My absolute essential works there were by Lorrinda Mills. The first was a beautiful painted portrait of a girl; partly referencing art history with Vermeer’s blue head scarf but with a modern face, it tells a different story of feminism with the girl’s blouse being made of collages of torn pages from what I think was Little Women. And with that 100% Pure bangle, it brings the portrait right up to the 21st Century with a potential reference to a straight edge lifestyle.
Her other works included a series of small Schiele inspired figurative sketches and a life size plaster sculpture of a woman sat a sewing table, stitching her lips together. Part body horror; part literary inspired feminism; it was hard not to be drawn to this as it sat in the middle of the gallery as it looked almost like a marble statue from afar.
One other artwork which I quite liked was an installation set up in the first room just off the entrance of the gallery; usually set up for showing films. Through the cut out window in the wall (it normally houses a plasma screen) was a collection of many, many tagged and labelled and jars and shells and a table but all looked like the kind of images you see in a olde ship wreck; each coated with many decades and layers of sand and debris. It was reflective and beautiful and reminded me of Louise Bourgeois’ Cells and also partly of Tracey Emin’s framed found objects about her father.

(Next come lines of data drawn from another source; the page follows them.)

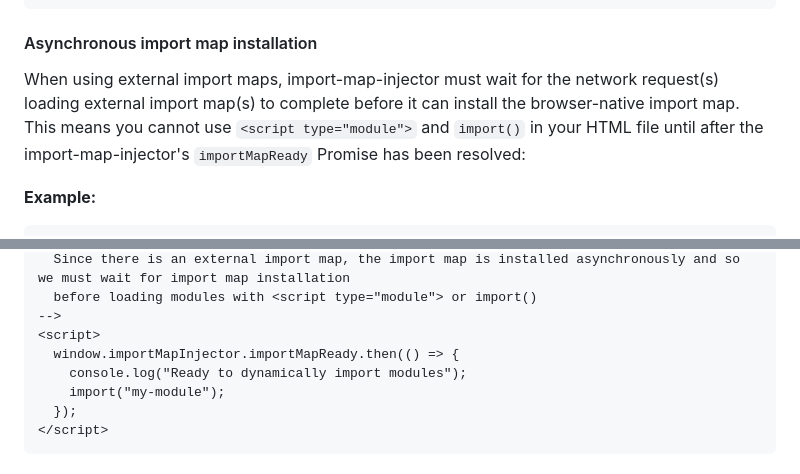
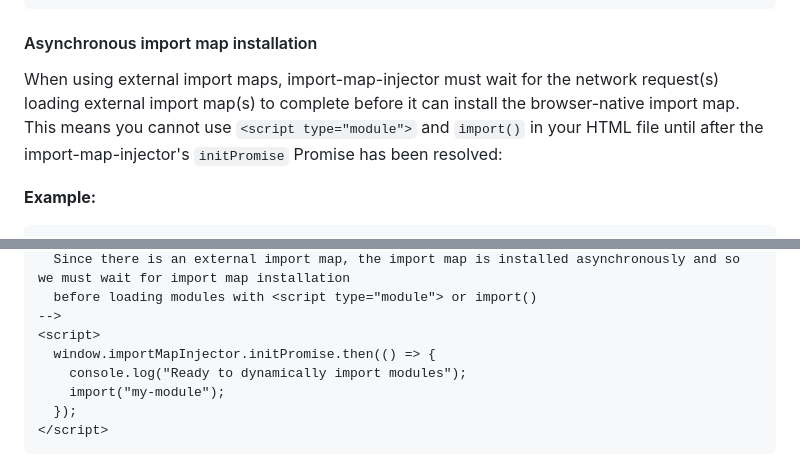
Before and after one commit to single-spa/import-map-injector, a Markdown page: README.md, 2 parts joined by grey strips. Rendered like a GitHub page.

Commit message:
doc: fix incorrect reference to "importMapReady" (#14)

```diff
--- a/README.md
+++ b/README.md
@@ -152,7 +152,7 @@ If you're not using external import maps (`<script type="injector-importmap" src
 
 #### Asynchronous import map installation
 
-When using external import maps, import-map-injector must wait for the network request(s) loading external import map(s) to complete before it can install the browser-native import map. This means you cannot use `<script type="module">` and `import()` in your HTML file until after the import-map-injector's `importMapReady` Promise has been resolved:
+When using external import maps, import-map-injector must wait for the network request(s) loading external import map(s) to complete before it can install the browser-native import map. This means you cannot use `<script type="module">` and `import()` in your HTML file until after the import-map-injector's `initPromise` Promise has been resolved:
 
 **Example:**
 
@@ -171,7 +171,7 @@ When using external import maps, import-map-injector must wait for the network r
   before loading modules with <script type="module"> or import()
 -->
 <script>
-  window.importMapInjector.importMapReady.then(() => {
+  window.importMapInjector.initPromise.then(() => {
     console.log("Ready to dynamically import modules");
     import("my-module");
   });
```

When I asked Natasha Taylor about her work, she said that she loves beaches and beach-combing and her work is inspired by ‘the idea of ordering things and linking them to how we live our lives and bringing an obsession inside and taking over a person’s life so they eat sleep breathe something. I looked at the work of Mark Dion; mostly with his collections and trying to emulate that effect in my own way.’
The rest of her graduate exhibition included framed works, near 500 sketches and collages. When I asked her about her thoughts of having the chance to exhibit in The Civic, she said ‘it was really good seeing my work in a real gallery space and to be given more space to spread out my work more. I was a little pushed for space in uni. I wasn’t there when they were setting up in The Civic (I would have been more of a hindrance with my wheelchair in the way). Seeing it in that space was amazing. People thought I was a bit mad getting all those jars but I think it really needed them all. The Civic is more likely to get more of an audience there which is always good!’
I think it is fantastic that an arts space like The Civic is giving local students the chance to exhibit their degree collections there and I certainly hope that this is the first of many collaborations with the UCB.
There is much more on display and not just the personal highlights of mine that I have mentioned. Wall sculptures, some beautiful prints by Stephanie Edmunds which reminded me of Louis Wain, wonderfully crafted jewellery, some stunning photoreal paintings are among the many work displayed for all to see; literally something for everyone and if you have a spare hour this week, I really recommend a visit. Support our local talent.
28° runs until Fri 13th July.
@ The Panorama and The Gallery in The Civic.
Time: Mon – Sat 10am – 5pm, Sun 10am – 4pm